The artist is quick to tell us, ‘My artwork is all over my walls not out of vanity. My house serves dually as my studio and gallery, so it has to be up on the walls for me to keep track.’

Emily’s world is colourful and her subject matter is diverse. Her paintings often represent Abu Dhabi’s iconic buildings and skyline. She admits she has a ‘fascination for the sensual shapes, colours and designs of Arabic, Moorish and Byzantine architecture’, and communicates this passion through her work.

The myriad of strange objects she grafts into almost every piece of art – everything from Etihad Airways badges to reflective vehicle licence plates to sparkling baubles – make for compelling viewing. Emily says, ‘I am a hoarder. Everywhere I go, I find something that I think needs to be immortalised in art.’

Emily has lived in Abu Dhabi for 25 years, so she has had a lot of time to collect unique objects as the city has grown up around her. She was initially inspired by hand-carved wooden doors that she would find discarded along the side of the road, as nationals became wealthier and renovated their homes.

‘Out with the old, in with the new was all the rage, and I was a direct beneficiary of that. I would find antique doors, wood from dhow boats and pottery lying by the side of the road or in junk heaps. I would take them home, clean them up and make them into art. I was born to salvage,’ she laughs.

Emily is a civil engineer by training, but when she came to Abu Dhabi, few women were in the workforce, so she began to dabble in art.
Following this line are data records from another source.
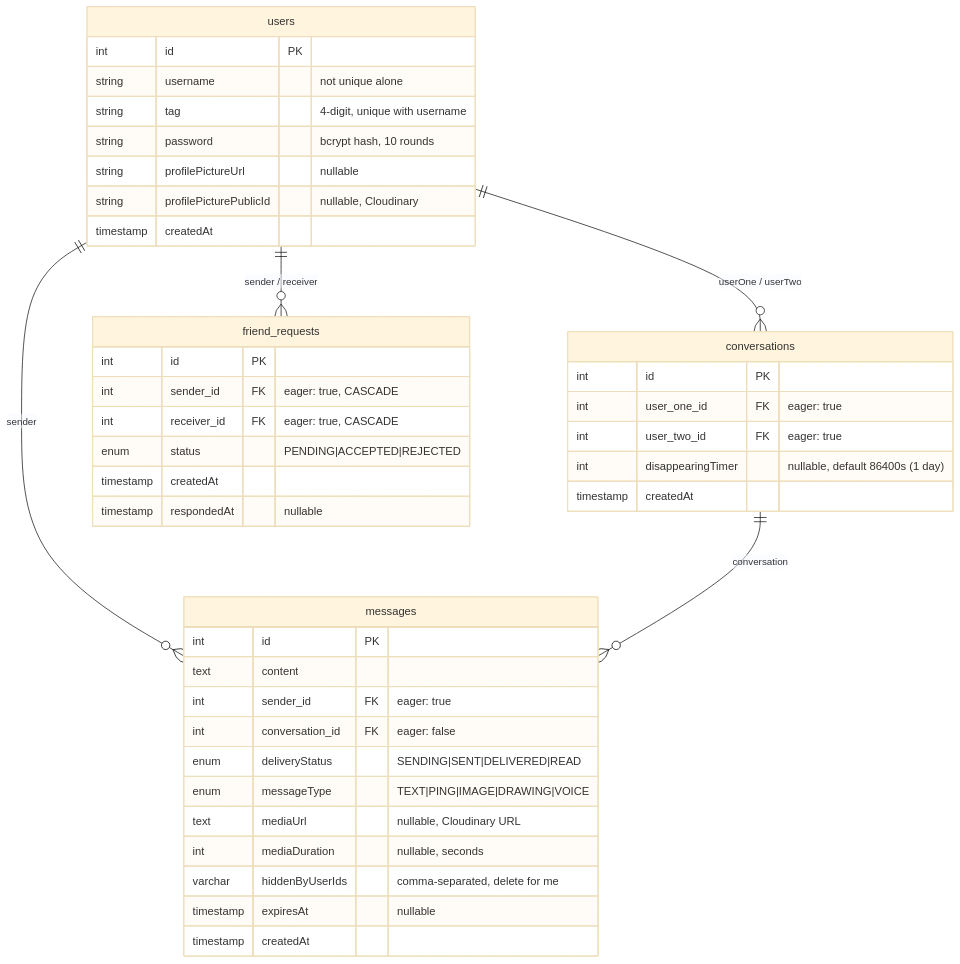
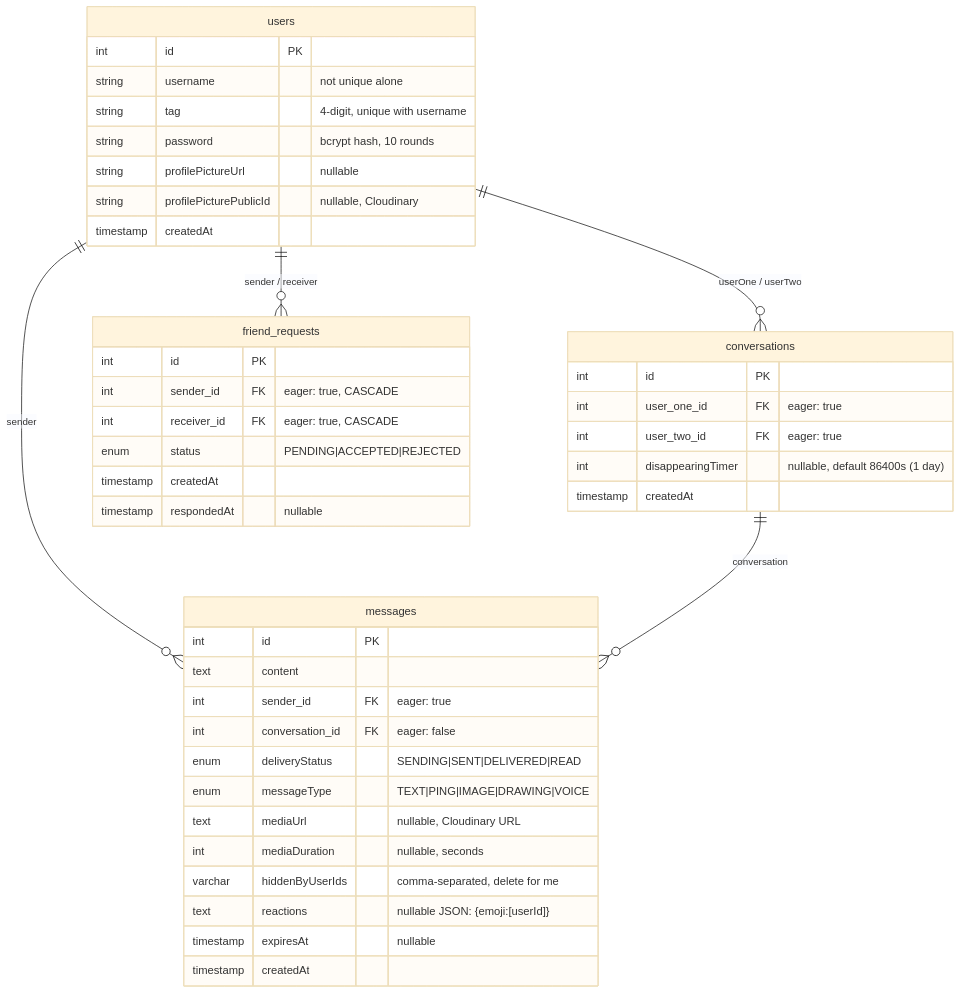
One commit to Lentach/mvp-chat-app changed the second of 3 diagrams in CLAUDE.md. Above: the diagram before and after it, drawn with Mermaid (base theme). The commit also changed other lines of this file and 11 other files, not shown here.

First line of the commit message:
feat: emoji reactions (Messenger/Slack-style)

````diff
--- a/CLAUDE.md
+++ b/CLAUDE.md
@@ -72,48 +72,49 @@
 ```mermaid
 erDiagram
     users ||--o{ conversations : "userOne / userTwo"
     users ||--o{ messages : "sender"
     users ||--o{ friend_requests : "sender / receiver"
     conversations ||--o{ messages : "conversation"
 
     users {
         int id PK
         string username "not unique alone"
         string tag "4-digit, unique with username"
         string password "bcrypt hash, 10 rounds"
         string profilePictureUrl "nullable"
         string profilePicturePublicId "nullable, Cloudinary"
         timestamp createdAt
     }
 
     conversations {
         int id PK
         int user_one_id FK "eager: true"
         int user_two_id FK "eager: true"
         int disappearingTimer "nullable, default 86400s (1 day)"
         timestamp createdAt
     }
 
     messages {
         int id PK
         text content
         int sender_id FK "eager: true"
         int conversation_id FK "eager: false"
         enum deliveryStatus "SENDING|SENT|DELIVERED|READ"
         enum messageType "TEXT|PING|IMAGE|DRAWING|VOICE"
         text mediaUrl "nullable, Cloudinary URL"
         int mediaDuration "nullable, seconds"
         varchar hiddenByUserIds "comma-separated, delete for me"
+        text reactions "nullable JSON: {emoji:[userId]}"
         timestamp expiresAt "nullable"
         timestamp createdAt
     }
 
     friend_requests {
         int id PK
         int sender_id FK "eager: true, CASCADE"
         int receiver_id FK "eager: true, CASCADE"
         enum status "PENDING|ACCEPTED|REJECTED"
         timestamp createdAt
         timestamp respondedAt "nullable"
     }
 ```
````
Dabbling soon turned into a passion, which swiftly became her profession as people took notice of her pioneering style of layering paint, resin and discarded objects to create artwork so full of depth you feel drawn into them as though you were reading a story.

Emily developed this unique style of art, which progressively evolved through years of experimentation until she finally found the technique that she found the most satisfying.

Emily walks us through the process of ‘building’ each painting, which is quite unlike conventional methods – telling us that, ‘Each piece takes two to three months or more to complete due to the nature of the materials. I start by slinging a canvas very loose to allow the layers to build up. I then paint a colourful acrylic paint base layer, follow it with more layers of different colours and textures of acrylic paint, and interlace it with paraffin and resin until the painting rises above its canvas base. I do this so I can add in my objects and the gold and silver leaf.’ The culmination of this several-month layering endeavour produces remarkable visual depth which is both mesmerising and thrilling.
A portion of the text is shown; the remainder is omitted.